Finding a balance between job satisfaction, money, and lifestyle is not easy.
- When most of your life is spent doing one thing, it matters if that thing is unfulfilling or if it makes you unhappy. According to research, most people are not thrilled with their jobs. However, there are ways to find purpose in your work and to reduce the negative impact that the daily grind has on your mental health.
- "The evidence is that about 70 percent of people are not engaged in what they do all day long, and about 18 percent of people are repulsed," London Business School professor Dan Cable says, calling the current state of work unhappiness an epidemic. In this video, he and other big thinkers consider what it means to find meaning in your work, discuss the parts of the brain that fuel creativity, and share strategies for reassessing your relationship to your job.

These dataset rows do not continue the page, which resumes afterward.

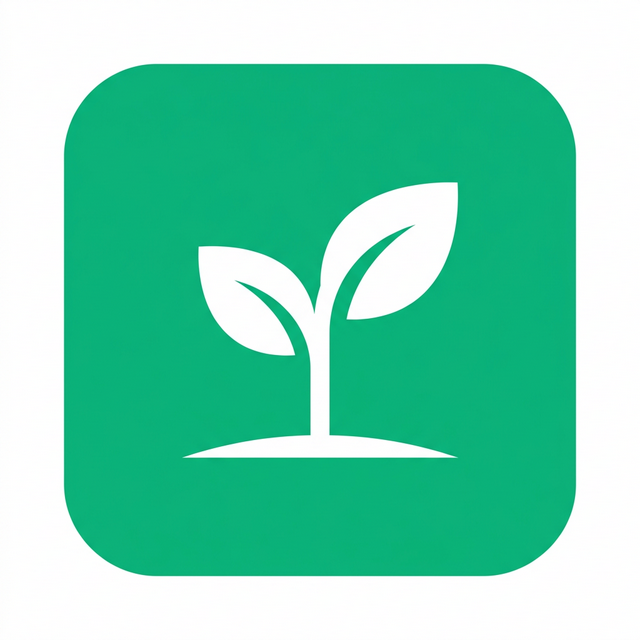
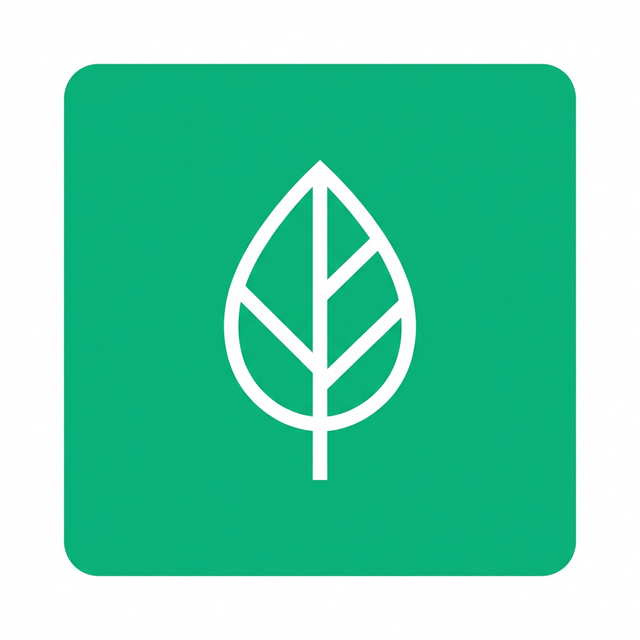
feat: enhance live tracking with improved geolocation permission handling, error management, and updated PWA assets.

diff --git a/frontend/src/components/LiveTracker.tsx b/frontend/src/components/LiveTracker.tsx
@@ -14,7 +14,7 @@ interface Props {
         mode: string;
         start_name: string;
         end_name: string;
-    }) => void;
+    }) => Promise<void>;
     onCancel: () => void;
 }
 
@@ -118,9 +118,26 @@ export default function LiveTracker({ userId, demoMode, onJourneyComplete, onCan
         );
     }, []);
 
-    // Request on mount
+    // Request on mount - REMOVED to avoid browser blocking without user gesture
     useEffect(() => {
-        requestLocation();
+        // We only check for permission status on mount, not request location
+        if ('permissions' in navigator) {
+            navigator.permissions.query({ name: 'geolocation' as PermissionName }).then(result => {
+                if (result.state === 'granted') {
+                    requestLocation();
+                } else if (result.state === 'prompt') {
+                    setLocating(false);
+                } else {
+                    setLocating(false);
+                    setError('Location permission is denied in browser settings.');
+                }
+            }).catch(() => {
+                setLocating(false);
+            });
+        } else {
+            setLocating(false);
+        }
+
         return () => {
             if (watchIdRef.current !== null) navigator.geolocation.clearWatch(watchIdRef.current);
             if (timerRef.current) clearInterval(timerRef.current);
@@ -129,8 +146,15 @@ export default function LiveTracker({ userId, demoMode, onJourneyComplete, onCan
 
     const startTracking = useCallback(() => {
         if (!mode) return;
+
+        // If we don't have a position yet, try to get it (user gesture)
+        if (!position) {
+            requestLocation();
+            return;
+        }
+
         setTracking(true);
-        setTrail(position ? [position] : []);
+        setTrail([position]);
         setDistance(0);
         setElapsedSec(0);
         startTimeRef.current = Date.now();
@@ -166,33 +190,49 @@ export default function LiveTracker({ userId, demoMode, onJourneyComplete, onCan
     }, [mode, position]);
 
     const stopTracking = useCallback(async () => {
+        if (distance < 0.01) {
+            setError('Journey too short to save (min 10m required).');
+            return;
+        }
+
         setStopping(true);
+        setError('');
 
-        // Stop GPS and timer
-        if (watchIdRef.current !== null) {
-            navigator.geolocation.clearWatch(watchIdRef.current);
-            watchIdRef.current = null;
-        }
-        if (timerRef.current) {
-            clearInterval(timerRef.current);
-            timerRef.current = null;
-        }
+        try {
+            // Reverse geocode start and end
+            let startName = 'Start';
+            let endName = 'End';
+            if (trail.length > 0) {
+                try {
+                    startName = await reverseGeocode(trail[0].lat, trail[0].lng);
+                    const last = trail[trail.length - 1];
+                    endName = await reverseGeocode(last.lat, last.lng);
+                } catch (e) {
+                    console.error('Geocoding failed', e);
+                }
+            }
 
-        // Reverse geocode start and end
-        let startName = 'Start';
-        let endName = 'End';
-        if (trail.length > 0) {
-            startName = await reverseGeocode(trail[0].lat, trail[0].lng);
-            const last = trail[trail.length - 1];
-            endName = await reverseGeocode(last.lat, last.lng);
-        }
+            // Call parent save
+            await onJourneyComplete({
+                distance_km: Math.round(distance * 100) / 100,
+                mode: mode!,
+                start_name: startName,
+                end_name: endName,
+            });
 
-        onJourneyComplete({
-            distance_km: Math.round(distance * 100) / 100,
-            mode: mode!,
-            start_name: startName,
-            end_name: endName,
-        });
+            // If successful, stop GPS and timer
+            if (watchIdRef.current !== null) {
+                navigator.geolocation.clearWatch(watchIdRef.current);
+                watchIdRef.current = null;
+            }
+            if (timerRef.current) {
+                clearInterval(timerRef.current);
+                timerRef.current = null;
+            }
+        } catch (err: any) {
+            setError(err.message || 'Failed to save journey. Please check connection.');
+            setStopping(false);
+        }
     }, [trail, distance, mode, onJourneyComplete]);
 
     const formatTime = (sec: number) => {
@@ -262,7 +302,7 @@ export default function LiveTracker({ userId, demoMode, onJourneyComplete, onCan
 
     // Phase 2: Mode selected, ready to start
     if (!tracking && mode) {
-        const modeInfo = TRANSPORT_MODES.find(m => m.key === mode)!;
+        const modeInfo = TRANSPORT_MODES.find(m => m.key === mode) || TRANSPORT_MODES[0];
         return (
             <div className="animate-fade-in-up">
                 <div className="text-center mb-4">
@@ -273,42 +313,55 @@ export default function LiveTracker({ userId, demoMode, onJourneyComplete, onCan
 
                 <div className="bg-white rounded-2xl shadow-lg border border-brand-100 overflow-hidden">
                     {/* Map preview */}
-                    {position && (
-                        <div className="h-48 relative">
+                    <div className="h-48 bg-gray-100 relative">
+                        {position ? (
                             <MapContainer
                                 center={[position.lat, position.lng]}
                                 zoom={15}
                                 style={{ height: '100%', width: '100%' }}
                                 zoomControl={false}
-                                attributionControl={false}
+                                dragging={false}
+                                touchZoom={false}
+                                scrollWheelZoom={false}
                             >
                                 <TileLayer url="https://{s}.tile.openstreetmap.org/{z}/{x}/{y}.png" />
-                                <CircleMarker
-                                    center={[position.lat, position.lng]}
-                                    radius={8}
-                                    pathOptions={{ color: '#10B981', fillColor: '#10B981', fillOpacity: 0.8, weight: 3 }}
-                                />
+                                <CircleMarker center={[position.lat, position.lng]} radius={8} fillOpacity={1} color="white" fillColor="#10B981" weight={3} />
+                                <MapFollower position={position} />
                             </MapContainer>
-                            <div className="absolute top-2 left-2 bg-white/90 backdrop-blur-sm px-2 py-1 rounded-lg text-[10px] text-gray-500 z-[500]">
-                                📍 Your location
+                        ) : (
+                            <div className="absolute inset-0 flex flex-col items-center justify-center p-6 text-center">
+                                <Navigation className="w-8 h-8 text-gray-300 mb-2 animate-pulse" />
+                                <p className="text-xs text-gray-400">Waiting for GPS signal...</p>
+                                {!locating && (
+                                    <button
+                                        onClick={requestLocation}
+                                        className="mt-3 px-4 py-1.5 bg-brand-500 text-white text-xs font-semibold rounded-full shadow-md"
+                                    >
+                                        Enable Location
+                                    </button>
+                                )}
                             </div>
-                        </div>
-                    )}
+                        )}
+                    </div>
 
-                    <div className="p-5 space-y-3">
+                    <div className="p-4 flex gap-3">
                         <button
-                            onClick={startTracking}
-                            disabled={!position}
-                            className="w-full flex items-center justify-center gap-2 py-3 bg-brand-500 hover:bg-brand-600 disabled:bg-gray-300 text-white font-bold rounded-xl transition-colors shadow-lg shadow-brand-200"
+                            onClick={() => {
+                                setMode(null);
+                                setError('');
+                            }}
+                            className="flex-1 py-3 bg-gray-50 hover:bg-gray-100 text-gray-600 font-bold rounded-xl transition-colors border border-gray-100"
                         >
-                            <Play className="w-5 h-5" fill="white" />
-                            Start Tracking
+                            Change Mode
                         </button>
                         <button
-                            onClick={() => setMode(null)}
-                            className="w-full py-2 text-sm text-gray-500 hover:text-gray-700 transition-colors"
+                            onClick={startTracking}
+                            disabled={!position || locating}
+                            className={`flex-[2] py-3 rounded-xl font-bold text-white shadow-lg transition-all flex items-center justify-center gap-2 ${!position || locating ? 'bg-gray-300 cursor-not-allowed shadow-none' : 'bg-brand-500 hover:bg-brand-600'
+                                }`}
                         >
-                            ← Change transport mode
+                            <Play className="w-5 h-5 fill-current" />
+                            Start Tracking
                         </button>
                     </div>
                 </div>
@@ -316,7 +369,10 @@ export default function LiveTracker({ userId, demoMode, onJourneyComplete, onCan
                 {error && (
                     <div className="mt-3 px-3 py-3 bg-red-50 rounded-lg">
                         <p className="text-red-600 text-xs">{error}</p>
-                        <button onClick={requestLocation} className="mt-2 flex items-center gap-1.5 px-3 py-1.5 bg-red-100 hover:bg-red-200 text-red-700 text-xs font-medium rounded-lg transition-colors">
+                        <button
+                            onClick={requestLocation}
+                            className="mt-2 flex items-center gap-1.5 px-3 py-1.5 bg-red-100 hover:bg-red-200 text-red-700 text-xs font-medium rounded-lg transition-colors"
+                        >
                             <RefreshCw className="w-3 h-3" /> Retry Location
                         </button>
                     </div>
@@ -326,7 +382,7 @@ export default function LiveTracker({ userId, demoMode, onJourneyComplete, onCan
     }
 
     // Phase 3: Actively tracking
-    const modeInfo = TRANSPORT_MODES.find(m => m.key === mode)!;
+    const activeModeInfo = TRANSPORT_MODES.find(m => m.key === mode) || TRANSPORT_MODES[0];
     return (
         <div className="animate-fade-in-up">
             <div className="bg-white rounded-2xl shadow-lg border border-brand-100 overflow-hidden">
@@ -379,7 +435,7 @@ export default function LiveTracker({ userId, demoMode, onJourneyComplete, onCan
 
                     {/* Mode badge */}
                     <div className="absolute top-3 right-3 z-[500] bg-white/90 backdrop-blur-sm px-2 py-1 rounded-lg text-sm">
-                        {modeInfo.icon} {modeInfo.label}
+                        {activeModeInfo.icon} {activeModeInfo.label}
                     </div>
                 </div>
 
@@ -409,23 +465,31 @@ export default function LiveTracker({ userId, demoMode, onJourneyComplete, onCan
                         <div className={`text-lg font-bold ${co2Saved > 0 ? 'text-brand-600' : 'text-gray-800'}`}>
                             {co2Saved > 0 ? `+${(co2Saved / 1000).toFixed(1)}` : '0.0'}
                         </div>
-                        <div className="text-[10px] text-gray-400">kg vs driving</div>
+                        <div className="text-[10px] text-gray-400">kg</div>
                     </div>
                 </div>
 
-                {/* Stop button */}
-                <div className="p-4 border-t border-gray-100">
+                <div className="p-5 bg-gray-50 border-t border-gray-100">
                     <button
                         onClick={stopTracking}
-                        disabled={stopping || distance < 0.01}
-                        className="w-full flex items-center justify-center gap-2 py-3.5 bg-red-500 hover:bg-red-600 disabled:bg-gray-300 text-white font-bold rounded-xl transition-colors shadow-lg shadow-red-200"
+                        disabled={stopping}
+                        className="w-full py-4 bg-gray-800 hover:bg-gray-900 text-white font-bold rounded-2xl shadow-xl transition-all flex items-center justify-center gap-3 disabled:bg-gray-400"
                     >
-                        <Square className="w-5 h-5" fill="white" />
-                        {stopping ? 'Saving Journey...' : 'Stop & Save Journey'}
+                        {stopping ? (
+                            <>
+                                <Loader2 className="w-5 h-5 animate-spin" />
+                                Saving your journey...
+                            </>
+                        ) : (
+                            <>
+                                <Square className="w-5 h-5 fill-current" />
+                                Stop & Save Journey
+                            </>
+                        )}
                     </button>
-                    {distance < 0.01 && (
-                        <p className="text-center text-[10px] text-gray-400 mt-2">Start moving to enable saving</p>
-                    )}
+                    <p className="mt-3 text-center text-xs text-gray-400">
+                        Stay on this screen until you finish your travel
+                    </p>
                 </div>
             </div>
 

diff --git a/frontend/index.html b/frontend/index.html
@@ -16,13 +16,13 @@
   <meta name="apple-mobile-web-app-capable" content="yes" />
   <meta name="apple-mobile-web-app-status-bar-style" content="black-translucent" />
   <meta name="apple-mobile-web-app-title" content="GreenApp" />
-  <link rel="apple-touch-icon" href="/icon-192.png" />
+  <link rel="apple-touch-icon" href="/icon-192.svg" />
 
   <!-- Android -->
   <meta name="mobile-web-app-capable" content="yes" />
 
   <!-- Favicon -->
-  <link rel="icon" type="image/png" href="/icon-192.png" />
+  <link rel="icon" type="image/svg+xml" href="/icon-192.svg" />
 
   <!-- Fonts & Maps -->
   <link rel="preconnect" href="https://fonts.googleapis.com">

diff --git a/frontend/src/components/JourneyInput.tsx b/frontend/src/components/JourneyInput.tsx
@@ -210,8 +210,11 @@ export default function JourneyInput({ userId, demoMode, onJourneyLogged }: Prop
                   mode: data.mode,
                 });
                 onJourneyLogged(result);
+                return Promise.resolve();
               } catch (err: any) {
-                setError(err.message || 'Failed to log journey');
+                const msg = err.message || 'Failed to log journey';
+                setError(msg);
+                throw new Error(msg); // Re-throw so LiveTracker can catch it
               }
             }}
             onCancel={() => setTrackingMode('manual')}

- Author James Citrin offers a career triangle model that sees work as a balance of three forces: job satisfaction, money, and lifestyle. While it is possible to have all three, Citrin says that they are not always possible at the same time, especially not early on in your career.